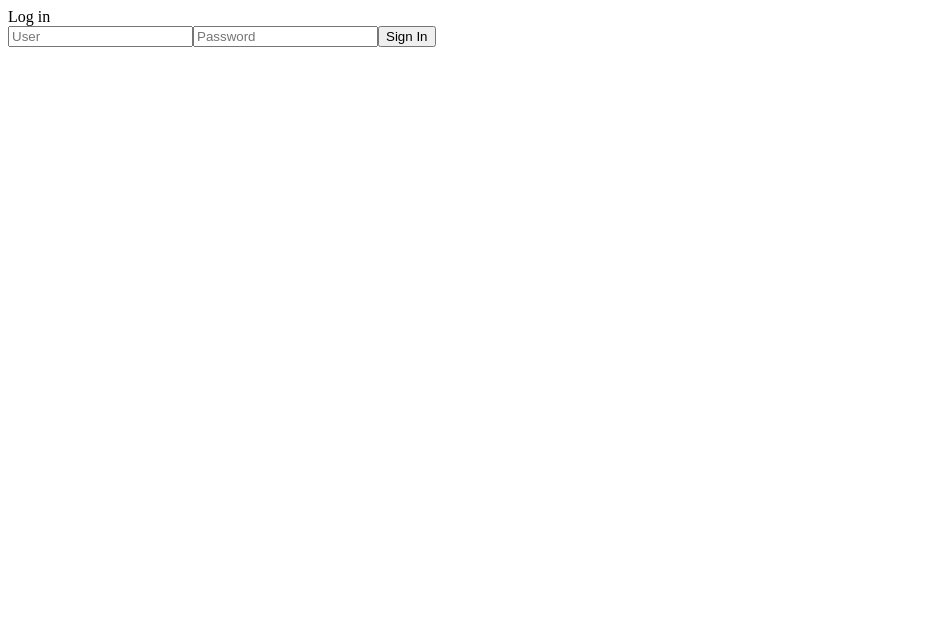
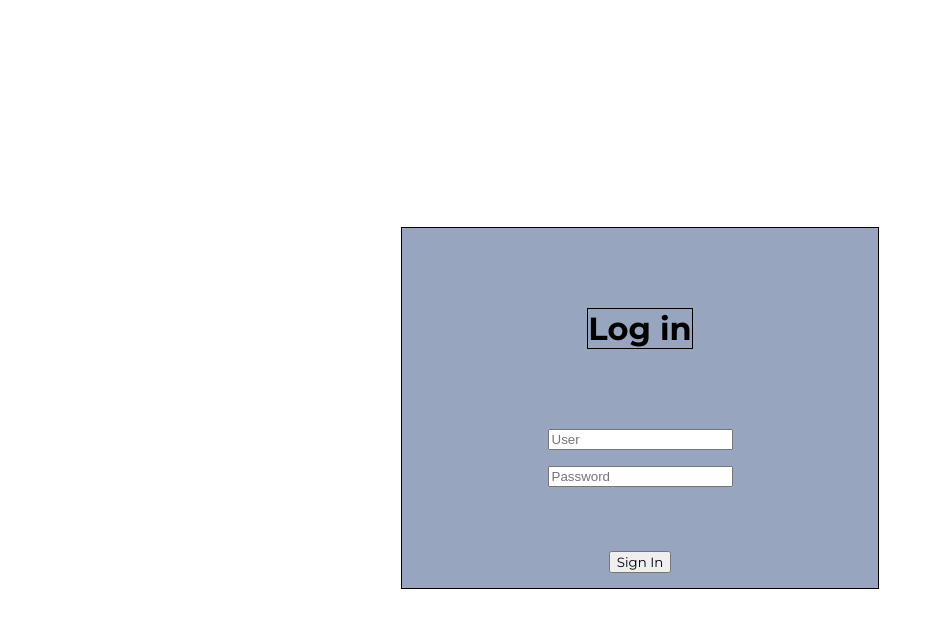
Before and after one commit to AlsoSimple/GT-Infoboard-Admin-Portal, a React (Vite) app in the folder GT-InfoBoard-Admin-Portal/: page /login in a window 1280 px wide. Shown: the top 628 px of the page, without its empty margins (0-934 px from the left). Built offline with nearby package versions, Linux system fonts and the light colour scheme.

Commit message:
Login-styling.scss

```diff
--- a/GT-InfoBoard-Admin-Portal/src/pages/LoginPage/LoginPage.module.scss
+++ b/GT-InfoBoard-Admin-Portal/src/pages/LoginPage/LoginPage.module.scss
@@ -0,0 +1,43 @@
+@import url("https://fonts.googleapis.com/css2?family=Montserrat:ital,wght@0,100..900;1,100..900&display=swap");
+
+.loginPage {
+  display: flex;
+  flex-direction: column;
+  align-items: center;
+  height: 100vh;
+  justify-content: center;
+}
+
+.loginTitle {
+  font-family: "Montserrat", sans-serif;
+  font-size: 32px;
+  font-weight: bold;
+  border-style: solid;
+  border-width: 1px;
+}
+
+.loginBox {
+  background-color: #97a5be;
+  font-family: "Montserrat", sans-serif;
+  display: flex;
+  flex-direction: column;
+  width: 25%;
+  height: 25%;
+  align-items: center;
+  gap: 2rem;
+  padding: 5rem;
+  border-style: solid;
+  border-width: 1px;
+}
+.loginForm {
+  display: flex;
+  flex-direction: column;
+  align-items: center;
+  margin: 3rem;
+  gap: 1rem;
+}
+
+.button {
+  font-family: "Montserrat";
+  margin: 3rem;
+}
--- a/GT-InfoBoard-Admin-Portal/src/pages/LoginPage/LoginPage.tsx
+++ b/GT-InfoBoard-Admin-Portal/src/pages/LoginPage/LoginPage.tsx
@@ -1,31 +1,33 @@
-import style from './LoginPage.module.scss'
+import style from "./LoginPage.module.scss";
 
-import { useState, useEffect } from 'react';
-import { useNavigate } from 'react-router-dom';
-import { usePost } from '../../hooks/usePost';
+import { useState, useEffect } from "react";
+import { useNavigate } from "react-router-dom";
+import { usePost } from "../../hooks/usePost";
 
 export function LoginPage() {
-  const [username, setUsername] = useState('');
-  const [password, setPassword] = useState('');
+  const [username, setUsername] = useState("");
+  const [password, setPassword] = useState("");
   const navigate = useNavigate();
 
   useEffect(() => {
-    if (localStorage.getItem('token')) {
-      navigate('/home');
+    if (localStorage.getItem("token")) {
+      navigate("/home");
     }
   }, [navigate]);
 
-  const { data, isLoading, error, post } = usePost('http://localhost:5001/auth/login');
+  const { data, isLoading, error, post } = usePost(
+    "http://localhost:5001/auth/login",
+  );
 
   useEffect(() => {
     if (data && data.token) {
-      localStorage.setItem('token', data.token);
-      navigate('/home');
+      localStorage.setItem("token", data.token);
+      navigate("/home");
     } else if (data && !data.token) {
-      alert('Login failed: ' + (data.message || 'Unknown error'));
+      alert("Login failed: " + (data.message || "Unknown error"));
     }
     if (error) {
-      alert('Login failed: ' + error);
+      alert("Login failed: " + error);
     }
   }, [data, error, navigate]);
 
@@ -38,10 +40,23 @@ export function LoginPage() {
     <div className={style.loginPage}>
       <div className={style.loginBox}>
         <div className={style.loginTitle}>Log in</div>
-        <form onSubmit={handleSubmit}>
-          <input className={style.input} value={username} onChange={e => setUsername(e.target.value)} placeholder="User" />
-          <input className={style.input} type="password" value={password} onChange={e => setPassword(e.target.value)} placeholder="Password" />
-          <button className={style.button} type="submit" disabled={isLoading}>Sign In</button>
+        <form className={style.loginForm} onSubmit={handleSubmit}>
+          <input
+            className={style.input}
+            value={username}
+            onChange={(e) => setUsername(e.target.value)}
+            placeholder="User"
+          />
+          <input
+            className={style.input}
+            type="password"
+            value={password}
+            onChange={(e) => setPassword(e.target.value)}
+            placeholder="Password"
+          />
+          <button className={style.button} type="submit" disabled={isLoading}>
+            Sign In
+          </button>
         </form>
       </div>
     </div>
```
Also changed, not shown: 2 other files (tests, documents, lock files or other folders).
○ ○ ○
Everything in the data except the pictures should be restated word for word.

> Solution to the problem
Before and after one commit to AlsoSimple/GT-Infoboard-Admin-Portal, a React (Vite) app in the folder GT-InfoBoard-Admin-Portal/: page /login in a window 1280 px wide. Shown: the top 628 px of the page, without its empty margins (0-934 px from the left). Built offline with nearby package versions, Linux system fonts and the light colour scheme.

Commit message:
Login-styling.scss

```diff
--- a/GT-InfoBoard-Admin-Portal/src/pages/LoginPage/LoginPage.module.scss
+++ b/GT-InfoBoard-Admin-Portal/src/pages/LoginPage/LoginPage.module.scss
@@ -0,0 +1,43 @@
+@import url("https://fonts.googleapis.com/css2?family=Montserrat:ital,wght@0,100..900;1,100..900&display=swap");
+
+.loginPage {
+  display: flex;
+  flex-direction: column;
+  align-items: center;
+  height: 100vh;
+  justify-content: center;
+}
+
+.loginTitle {
+  font-family: "Montserrat", sans-serif;
+  font-size: 32px;
+  font-weight: bold;
+  border-style: solid;
+  border-width: 1px;
+}
+
+.loginBox {
+  background-color: #97a5be;
+  font-family: "Montserrat", sans-serif;
+  display: flex;
+  flex-direction: column;
+  width: 25%;
+  height: 25%;
+  align-items: center;
+  gap: 2rem;
+  padding: 5rem;
+  border-style: solid;
+  border-width: 1px;
+}
+.loginForm {
+  display: flex;
+  flex-direction: column;
+  align-items: center;
+  margin: 3rem;
+  gap: 1rem;
+}
+
+.button {
+  font-family: "Montserrat";
+  margin: 3rem;
+}
--- a/GT-InfoBoard-Admin-Portal/src/pages/LoginPage/LoginPage.tsx
+++ b/GT-InfoBoard-Admin-Portal/src/pages/LoginPage/LoginPage.tsx
@@ -1,31 +1,33 @@
-import style from './LoginPage.module.scss'
+import style from "./LoginPage.module.scss";
 
-import { useState, useEffect } from 'react';
-import { useNavigate } from 'react-router-dom';
-import { usePost } from '../../hooks/usePost';
+import { useState, useEffect } from "react";
+import { useNavigate } from "react-router-dom";
+import { usePost } from "../../hooks/usePost";
 
 export function LoginPage() {
-  const [username, setUsername] = useState('');
-  const [password, setPassword] = useState('');
+  const [username, setUsername] = useState("");
+  const [password, setPassword] = useState("");
   const navigate = useNavigate();
 
   useEffect(() => {
-    if (localStorage.getItem('token')) {
-      navigate('/home');
+    if (localStorage.getItem("token")) {
+      navigate("/home");
     }
   }, [navigate]);
 
-  const { data, isLoading, error, post } = usePost('http://localhost:5001/auth/login');
+  const { data, isLoading, error, post } = usePost(
+    "http://localhost:5001/auth/login",
+  );
 
   useEffect(() => {
     if (data && data.token) {
-      localStorage.setItem('token', data.token);
-      navigate('/home');
+      localStorage.setItem("token", data.token);
+      navigate("/home");
     } else if (data && !data.token) {
-      alert('Login failed: ' + (data.message || 'Unknown error'));
+      alert("Login failed: " + (data.message || "Unknown error"));
     }
     if (error) {
-      alert('Login failed: ' + error);
+      alert("Login failed: " + error);
     }
   }, [data, error, navigate]);
 
@@ -38,10 +40,23 @@ export function LoginPage() {
     <div className={style.loginPage}>
       <div className={style.loginBox}>
         <div className={style.loginTitle}>Log in</div>
-        <form onSubmit={handleSubmit}>
-          <input className={style.input} value={username} onChange={e => setUsername(e.target.value)} placeholder="User" />
-          <input className={style.input} type="password" value={password} onChange={e => setPassword(e.target.value)} placeholder="Password" />
-          <button className={style.button} type="submit" disabled={isLoading}>Sign In</button>
+        <form className={style.loginForm} onSubmit={handleSubmit}>
+          <input
+            className={style.input}
+            value={username}
+            onChange={(e) => setUsername(e.target.value)}
+            placeholder="User"
+          />
+          <input
+            className={style.input}
+            type="password"
+            value={password}
+            onChange={(e) => setPassword(e.target.value)}
+            placeholder="Password"
+          />
+          <button className={style.button} type="submit" disabled={isLoading}>
+            Sign In
+          </button>
         </form>
       </div>
     </div>
```
Also changed, not shown: 2 other files (tests, documents, lock files or other folders).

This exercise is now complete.